ENTRIES SUPPLIED Block Start

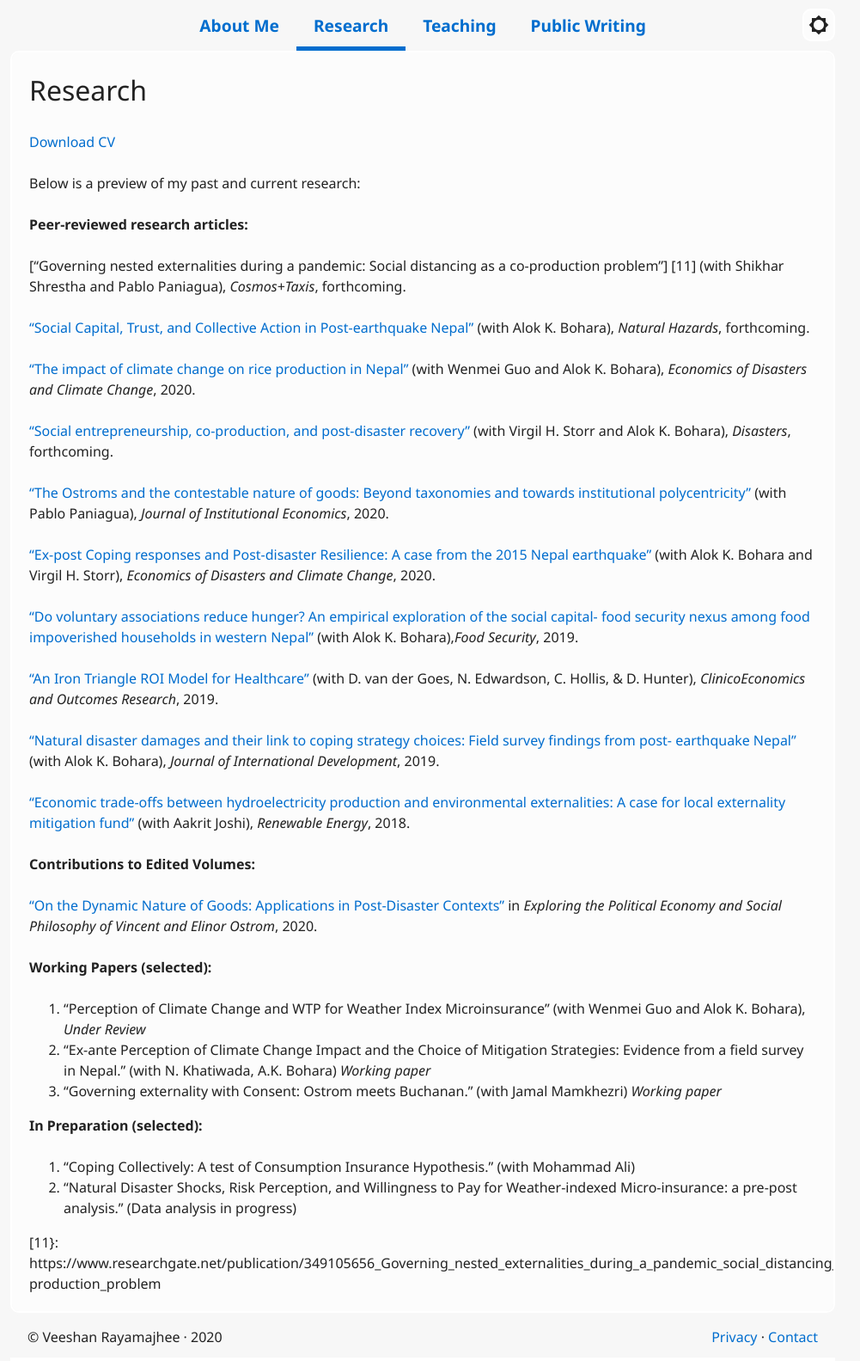
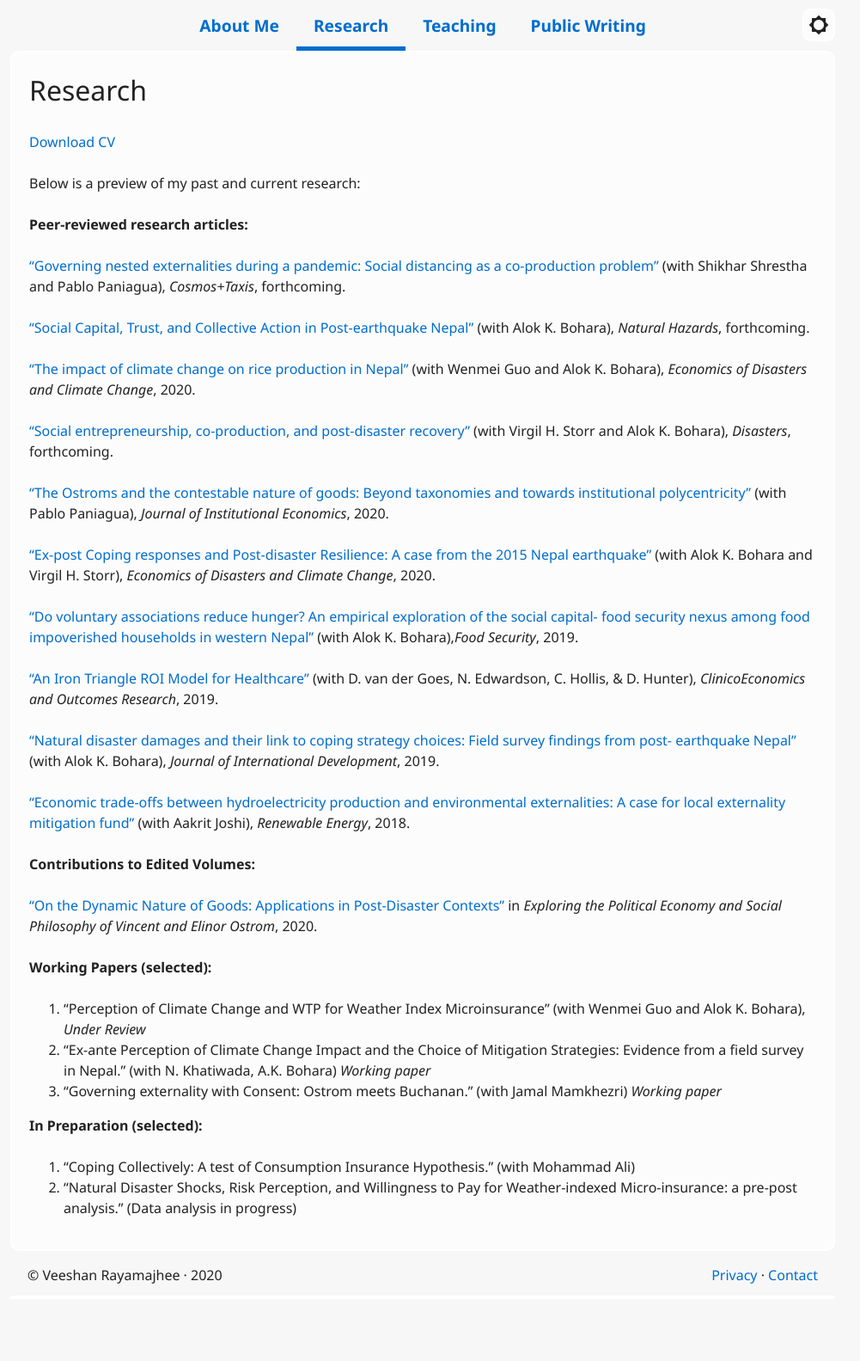
Before and after one commit to veeshanr/veeshanr.github.io, a Jekyll site: the page built from pages/research.md, in a window 1280 px wide. Shown: the whole page at 86% size, without its empty margins (148-1149 px from the left). Built offline with Jekyll 4.4.1, drawn with Linux system fonts in a browser that asks for light colours; after the commit the page ends 1511 px from its top, so only the background shows below that.

Commit message:
Update research.md

```diff
--- a/pages/research.md
+++ b/pages/research.md
@@ -58,4 +58,4 @@ Below is a preview of my past and current research:
 [8]: https://books.google.com/books?hl=en&lr=&id=E2vsDwAAQBAJ&oi=fnd&pg=PA3&ots=rGTKi7MRy4&sig=bnAIzztsbe5cmY3krMCmJYRZwQo#v=onepage&q&f=false
 [9]: https://doi.org/10.1007/s41885-020-00079-8
 [10]: https://doi.org/10.1007/s11069-020-04363-4
-[11}: https://www.researchgate.net/publication/349105656_Governing_nested_externalities_during_a_pandemic_social_distancing_as_a_co-production_problem
+[11]: https://www.researchgate.net/publication/349105656_Governing_nested_externalities_during_a_pandemic_social_distancing_as_a_co-production_problem
```
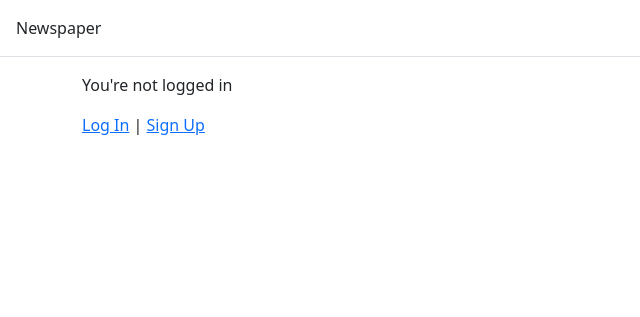
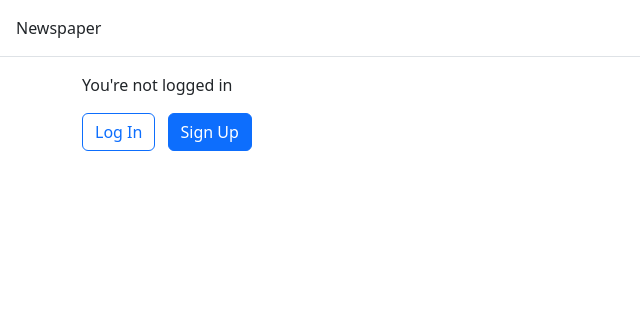
Before and after one commit to LudoTreb/news_paper, a Django app: page / in a window 1280 px wide. Shown: the top 317 px of the page, without its empty margins (0-640 px from the left). Run offline with Django 4.2, Linux system fonts and the light colour scheme; parts of the project's set-up code (start-up, migrations or seed data) failed here and were passed over.

Commit message:
change login and signup into a button

```diff
--- a/templates/home.html
+++ b/templates/home.html
@@ -11,7 +11,7 @@
 
 {% else %}
     <p>You're not logged in</p>
-    <a href="{% url 'login' %}">Log In</a> |
-    <a href="{% url 'signup' %}">Sign Up</a>
-{% endif %}
+    <a href="{% url 'login' %}" class="btn btn-outline-primary me-2">Log In</a>
+    <a href="{% url 'signup' %}" class="btn btn-primary">Sign Up</a>
+    {% endif %}
 {% endblock content %}
```
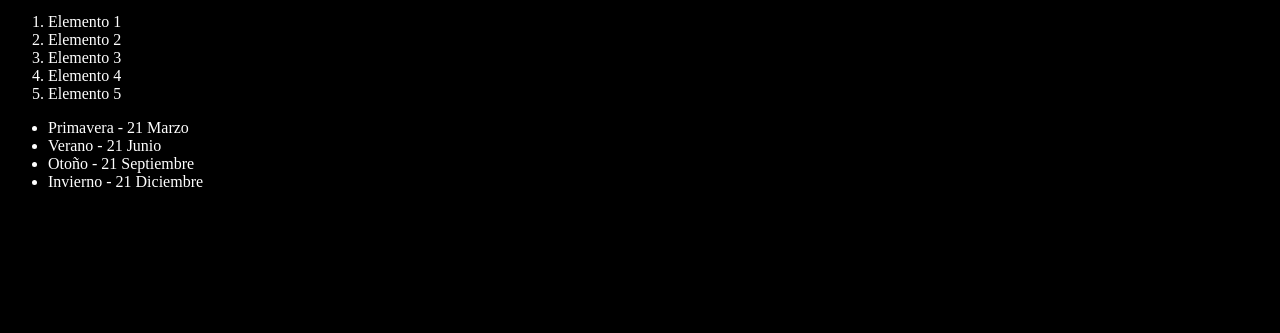
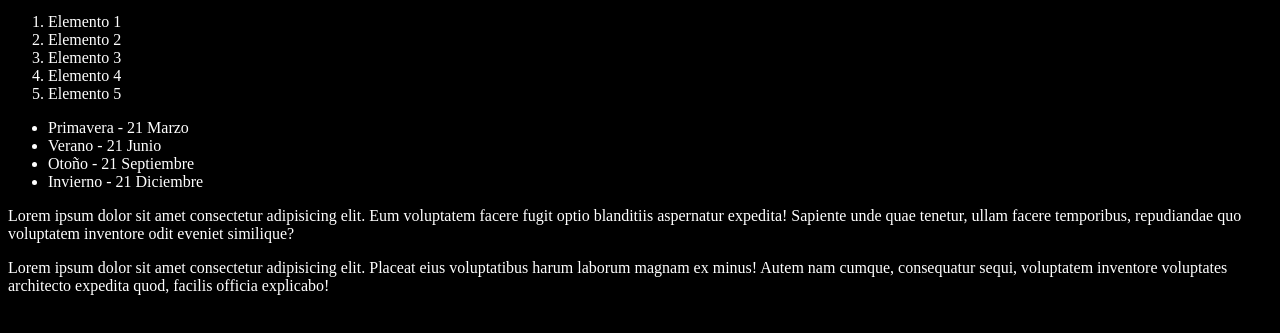
Before and after one commit to orlas135/git_github_course, a plain HTML site: page index.html in a window 1280 px wide. Shown: the part 101-434 px from the top of the page. Drawn offline with Linux system fonts and the light colour scheme.

Commit message:
Agregando dos párrafos

```diff
--- a/index.html
+++ b/index.html
@@ -20,11 +20,23 @@
       <li>Elemento 5</li>
     </ol>
     <ul>
-        <li>Primavera - 21 Marzo</li>
-        <li>Verano - 21 Junio</li>
-        <li>Otoño - 21 Septiembre</li>
-        <li>Invierno - 21 Diciembre</li>
+      <li>Primavera - 21 Marzo</li>
+      <li>Verano - 21 Junio</li>
+      <li>Otoño - 21 Septiembre</li>
+      <li>Invierno - 21 Diciembre</li>
     </ul>
+    <p>
+      Lorem ipsum dolor sit amet consectetur adipisicing elit. Eum voluptatem
+      facere fugit optio blanditiis aspernatur expedita! Sapiente unde quae
+      tenetur, ullam facere temporibus, repudiandae quo voluptatem inventore
+      odit eveniet similique?
+    </p>
+    <p>
+      Lorem ipsum dolor sit amet consectetur adipisicing elit. Placeat eius
+      voluptatibus harum laborum magnam ex minus! Autem nam cumque, consequatur
+      sequi, voluptatem inventore voluptates architecto expedita quod, facilis
+      officia explicabo!
+    </p>
     <script src="./index.js"></script>
   </body>
 </html>
```
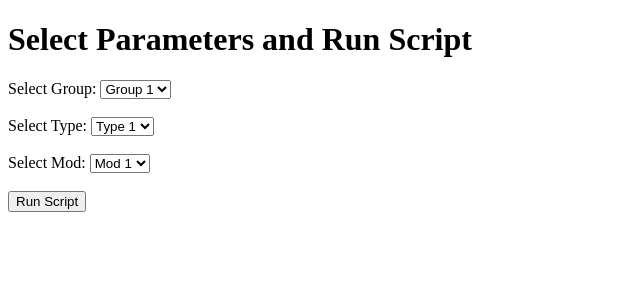
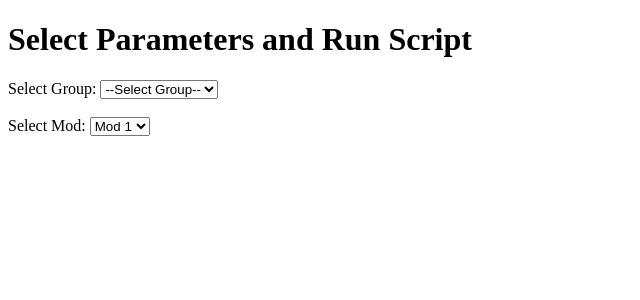
Before and after one commit to sanchitsharma1/THE_TREE, a Flask app: page / in a window 1280 px wide. Shown: the top 300 px of the page, without its empty margins (0-640 px from the left). Run offline with Flask 3, Linux system fonts and the light colour scheme.

Commit message:
Update home.html

```diff
--- a/flask_arg/templates/home.html
+++ b/flask_arg/templates/home.html
@@ -9,21 +9,23 @@
     <h1>Select Parameters and Run Script</h1>
     <form method="POST">
         <label for="group">Select Group:</label>
-        <select name="group" id="group">
-            <option value="1">Group 1</option>
-            <option value="2">Group 2</option>
-            <option value="3">Group 3</option>
-            <option value="4">Group 4</option>
-            <option value="5">Group 5</option>
+        <select name="group" id="group" onchange="this.form.submit()">
+            <option value="">--Select Group--</option>
+            <option value="1" {% if group == '1' %}selected{% endif %}>Group 1</option>
+            <option value="2" {% if group == '2' %}selected{% endif %}>Group 2</option>
+            <option value="3" {% if group == '3' %}selected{% endif %}>Group 3</option>
         </select>
         <br><br>
 
+        {% if type_options %}
         <label for="type">Select Type:</label>
         <select name="type" id="type">
-            <option value="1">Type 1</option>
-            <option value="2">Type 2</option>
+            {% for type_option in type_options %}
+                <option value="{{ type_option }}">Type {{ type_option }}</option>
+            {% endfor %}
         </select>
         <br><br>
+        {% endif %}
 
         <label for="mod">Select Mod:</label>
         <select name="mod" id="mod">
@@ -35,7 +37,9 @@
         </select>
         <br><br>
 
+        {% if type_options %}
         <button type="submit">Run Script</button>
+        {% endif %}
     </form>
 
     {% if output %}
```
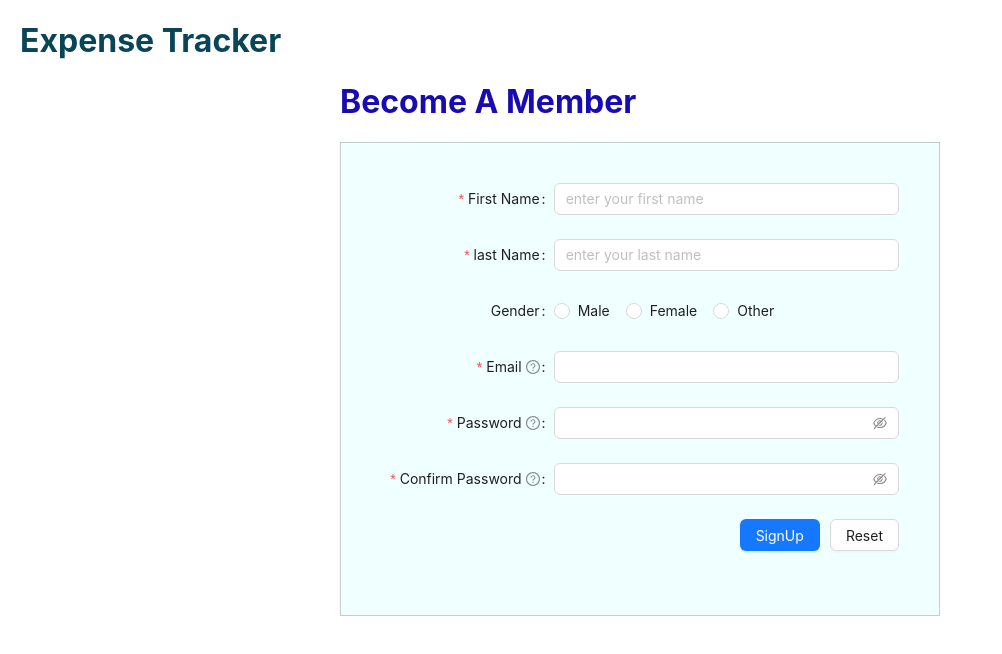
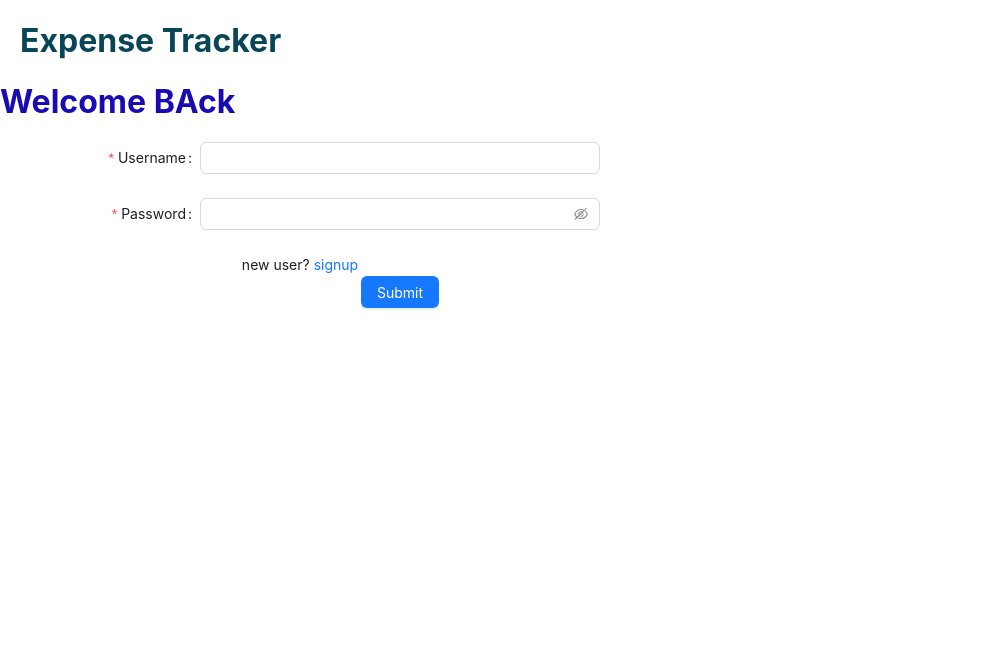
Before and after one commit to yogeshsahu15379/expense-tracker-, a React (Create React App) app: page /login in a window 1280 px wide. Shown: the top 654 px of the page, without its empty margins (0-1002 px from the left). Built offline with nearby package versions, Linux system fonts and the light colour scheme.

Commit message:
create login and expences page implementing routing

```diff
--- a/package.json
+++ b/package.json
@@ -10,6 +10,7 @@
     "axios": "^1.3.4",
     "react": "^18.2.0",
     "react-dom": "^18.2.0",
+    "react-router-dom": "^6.9.0",
     "react-scripts": "^5.0.1",
     "react-toastify": "^9.1.2",
     "web-vitals": "^2.1.4"
--- a/src/App.js
+++ b/src/App.js
@@ -4,16 +4,25 @@ import Signup from "./components/Signup";
 import Header from "./components/Header";
 import { ToastContainer, toast } from "react-toastify";
 import "react-toastify/dist/ReactToastify.css";
+import Login from "./components/Login";
+
+import { BrowserRouter, Routes, Route } from "react-router-dom";
+import AddExpense from "./components/AddExpense";
 
 function App() {
-  // const notify = () => toast.success("Wow so easy!");
-  // const notifyError = () => toast.error("password not matched")
+
   return (
-    <div className="App">
+    <BrowserRouter>
+      <div className="App">
       <Header />
-      <Signup />
-      <ToastContainer/>
-    </div>
+        <Routes>
+          <Route path="/" element={<Signup/>}/>
+          <Route path="/login" element={<Login/>}/>
+          <Route path="/expenses" element={<AddExpense/>}/>
+        </Routes>
+        <ToastContainer />
+      </div>
+    </BrowserRouter>
   );
 }
 
--- /dev/null
+++ b/src/components/AddExpense.jsx
@@ -0,0 +1,13 @@
+
+const AddExpense = () =>{
+    return (
+        <>
+            <div className="user_greet">
+                <h1>hello, <span style={{color:"green"}}>{window.localStorage.getItem("user")} !</span></h1>
+            </div>
+
+        </>
+    );
+}
+
+export default AddExpense;
--- /dev/null
+++ b/src/components/Login.jsx
@@ -0,0 +1,75 @@
+import { Button, Form, Input } from "antd";
+
+import { Link } from "react-router-dom";
+
+const Login = () => {
+    const [loginForm] = Form.useForm();
+  const onFinish = (values) => {
+    console.log("Success:", values);
+    loginForm.resetFields();
+  };
+
+  return (
+    <>
+      <h1 className="form_title">Welcome BAck</h1>
+
+      <Form
+        name="basic"
+        labelCol={{
+          span: 8,
+        }}
+        wrapperCol={{
+          span: 16,
+        }}
+        style={{
+          maxWidth: 600,
+        }}
+        initialValues={{
+          remember: true,
+        }}
+        onFinish={onFinish}
+        autoComplete="off"
+        form = {loginForm}
+      >
+        <Form.Item
+          label="Username"
+          name="username"
+          rules={[
+            {
+              required: true,
+              message: "Please input your username!",
+            },
+          ]}
+        >
+          <Input />
+        </Form.Item>
+
+        <Form.Item
+          label="Password"
+          name="password"
+          rules={[
+            {
+              required: true,
+              message: "Please input your password!",
+            },
+          ]}
+        >
+          <Input.Password />
+        </Form.Item>
+          new user? <Link to="/" >signup</Link>
+        <Form.Item
+          wrapperCol={{
+            offset: 8,
+            span: 16,
+          }}
+        >
+          <Button type="primary" htmlType="submit">
+            Submit
+          </Button>
+        </Form.Item>
+      </Form>
+    </>
+  );
+};
+
+export default Login;
--- a/src/components/Signup.jsx
+++ b/src/components/Signup.jsx
@@ -1,11 +1,13 @@
 import { Button, Form, Input, Radio } from "antd";
 import validation from "../functions/validation";
+import { useNavigate, Link } from "react-router-dom"
 
 import { toast } from "react-toastify";
 import axios from "axios";
 
 const Signup = () => {
   const [form] = Form.useForm();
+  const navigate = useNavigate()
 
   const onReset = () => {
     form.resetFields();
@@ -33,6 +35,10 @@ const Signup = () => {
         .post(`https://expense-tracker-server-hpwx.onrender.com/user`, formValues)
         .then((res) => {
           toast.success("user created sucessfully");
+          // console.log(res)
+          window.localStorage.setItem("user",res.data.firstName);
+          window.localStorage.setItem("userId",res.data._id);
+          navigate(`/expenses`)
         }).catch(error=>{console.log("eoor",error);toast.error("Error: User already exist please login")});
     }
   };
@@ -132,7 +138,7 @@ const Signup = () => {
         >
           <Input.Password />
         </Form.Item>
-
+          have account <Link to="/login" >login</Link>
         <Form.Item
           wrapperCol={{
             offset: 8,
```
Also changed, not shown: 1 other file (tests, documents, lock files or other folders).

ENTRIES SUPPLIED Block End

## WHAT YOU SHOULD DO
From the material, report only how many lines include the word "endif".

## YOUR RESPONSE
7